On 11 December the de facto Abkhaz authorities suspended border crossings and threatened to cut off hydroelectric power to Georgia after the arrest of the de facto head of the Gali district administration for alleged drug trafficking.
Georgia’s parliament condemned the Russian Duma’s resolutions of 6 December calling for recognition of the secession of Abkhazia and South Ossetia from Georgia and the possible incorporation of these provinces into Russia.
On 13 October, the Council in resolution 1716 encouraged the resumption of joint patrols on 12 October by UNOMIG and Commonwealth of Independent States (CIS) peacekeepers in the upper Kodori Valley. But so far, only one joint patrol has taken place due to the current tensions and the underlying Georgian concern that the CIS peacekeepers are Russian. (Georgia continues to push for their replacement by an international force.)
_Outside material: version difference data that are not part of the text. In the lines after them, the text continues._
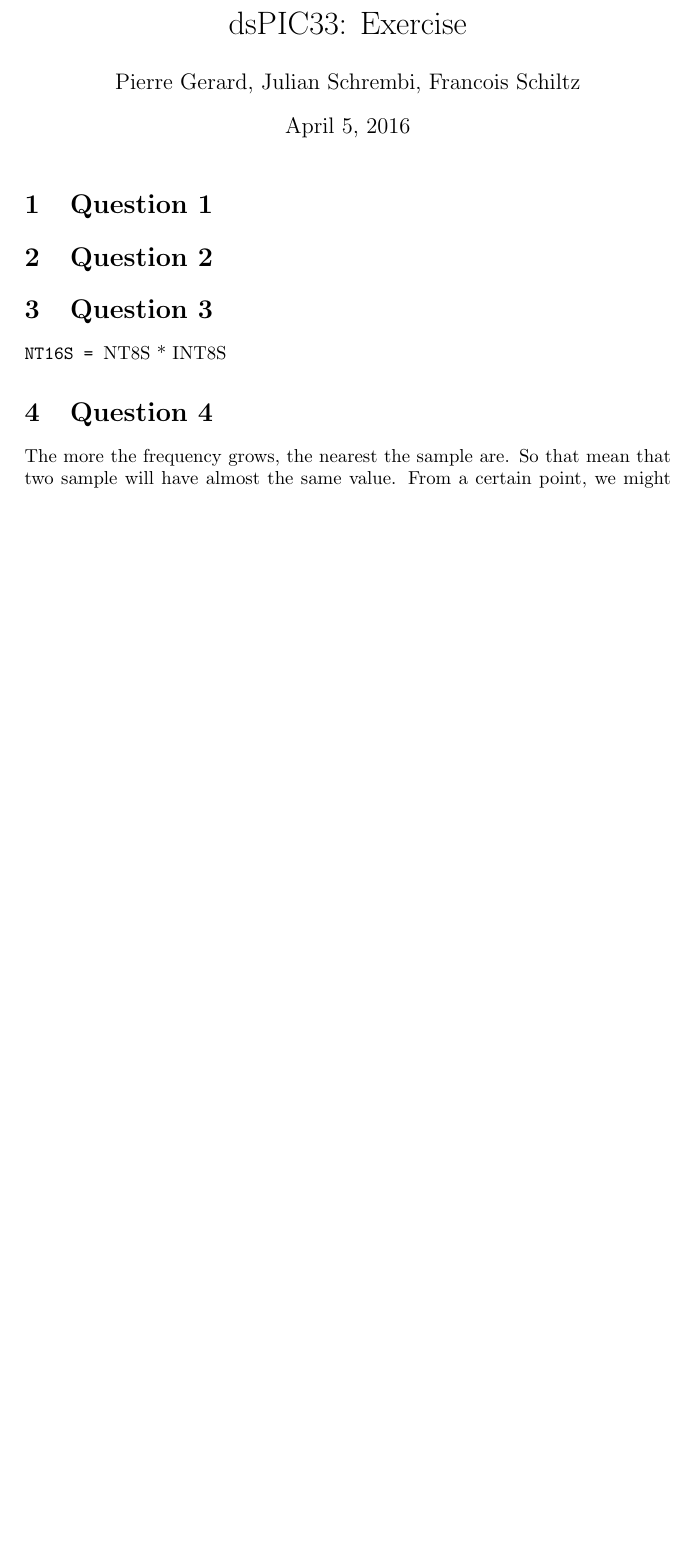
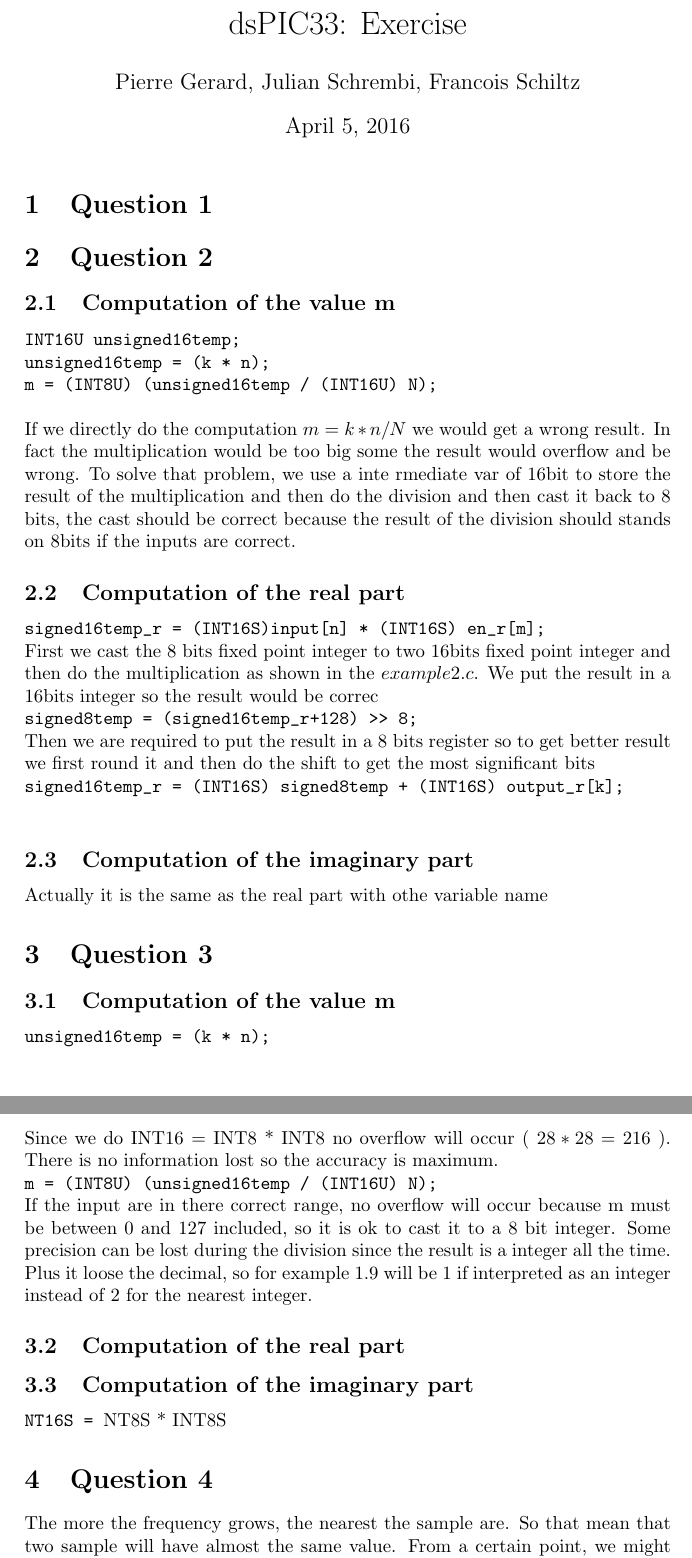
Before and after one commit to PierreGe/microprocessor-architecture, a LaTeX document (2-dspic33/project/rapport.tex): part of the page before the commit and two parts of pages 1 and 2 of 2 after it, the two joined at a grey line, cut so that both start at the same text, the shorter picture padded with empty space. Compiled offline with pdfLaTeX.

Commit message:
Ajout d'info dans le rapport

```diff
--- a/2-dspic33/project/rapport.tex
+++ b/2-dspic33/project/rapport.tex
@@ -13,9 +15,60 @@
 \maketitle
 
 \section{Question 1}
+
+% ici le super schema :)
+
 \section{Question 2}
 
+\subsection{Computation of the value m}
+
+
+\verb|INT16U unsigned16temp;|
+
+\verb|unsigned16temp = (k * n);|
+
+\verb|m = (INT8U) (unsigned16temp / (INT16U) N);|
+\\
+
+If we directly do the computation $ m = k*n/N $ we would get a wrong result. In fact the multiplication would be too big some the result would overflow and be wrong. To solve that problem, we use a inte rmediate var of 16bit to store the result of the multiplication and then do the division and then cast it back to 8 bits, the cast should be correct because the result of the division should stands on 8bits if the inputs are correct.
+
+\subsection{Computation of the real part}
+
+\verb|signed16temp_r = (INT16S)input[n] * (INT16S) en_r[m];|
+\\
+First we cast the 8 bits fixed point integer to two 16bits fixed point integer and then do the multiplication as shown in the $example2.c$. We put the result in a 16bits integer so the result would be correc\\
+\verb|signed8temp = (signed16temp_r+128) >> 8;|
+\\
+Then we are required to put the result in a 8 bits register so to get better result we first round it  and then do the shift to get the most significant bits
+\\
+\verb|signed16temp_r = (INT16S) signed8temp + (INT16S) output_r[k];|
+\\
+% TODO a verifier si c'est bon ..
+
+\subsection{Computation of the imaginary part}
+
+Actually it is the same as the real part with othe variable name
+
+
 \section{Question 3}
+
+\subsection{Computation of the value m}
+
+\verb|unsigned16temp = (k * n);|
+
+Since we do INT16 = INT8 * INT8 no overflow will occur ( $2{8}*2{8} = 2{16}$ ). There is no information lost so the accuracy is maximum.
+
+\verb|m = (INT8U) (unsigned16temp / (INT16U) N);|
+
+If the input are in there correct range, no overflow will occur because m must be between 0 and 127 included, so it is ok to cast it to a 8 bit integer. Some precision can be lost during the division since the result is a integer all the time. Plus it loose the decimal, so for example $1.9$ will be $1$ if interpreted as an integer instead of 2 for the nearest integer.
+
+\subsection{Computation of the real part}
+
+%TODO
+
+\subsection{Computation of the imaginary part}
+
+%TODO
 
 
 \verb INT16S = INT8S * INT8S
```
Also changed, not shown: 2-dspic33/project/rapport.pdf, 2-dspic33/project/rapport.tex (4 more changed lines), 1 other file.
On 26 October, UNOMIG investigated reports that three rockets had been launched from Abkhazia into the upper Kodori Valley.
Russia has maintained the retaliatory measures it imposed against Georgia in October after Georgian authorities briefly held four Russian soldiers on espionage charges.
The major issue is how to restart dialogue between Georgia and the Abkhazia. One obstacle since July, when Georgia sent troops into the upper Kodori Gorge, has been the dispute over whether this violated the 1994 Moscow Agreement between Georgia and Abhazia.
Russia’s increasingly robust position on breakaway states will be on the minds of many Council members. It has become clear that Russia will support cases like Abhkazia and South Ossetia where independence is being pursued. (Russia has also welcomed recent referenda in Transdnestria in Moldova and South Ossetia supporting independence.)
Traditionally, this issue is discussed by the Group of Friends (France, Germany, Russia, the UK, the US and, in New York, Slovakia) before the Council meets. The Group is expected to meet in Geneva in January, when the agenda will include confidence-building measures leading to the resumption of dialogue and the internationalisation of the peacekeeping operation in Abhkazia.
The last two renewals of UNOMIG’s mandate have been complicated by Georgia’s close relations with the US and Russia’s support for Abkhazia. Deteriorating relations between Georgia and Russia are likely to worsen matters. While January’s discussions do not require any decisions since UNOMIG’s mandate continues until April, some positive Council contribution at this stage could help avoid a volatile discussion when the mandate expires.
|Latest Security Council Resolution|
|Selected Secretary-General’s Report|
For historical background and a more complete list of documents please see our For the historical background, please see our January, March , July and October 2006 Forecasts and the 12 October Update.
|Special Representative of the Secretary-General and Head of Mission|
|Jean Arnault (France)|
|UNOMIG: Size and Composition|
|August 1993 to present|
|1 July 2006 – 30 June 2007: $34.83 million (gross)|
|Size of CIS troops: about 1,800 Russian troops|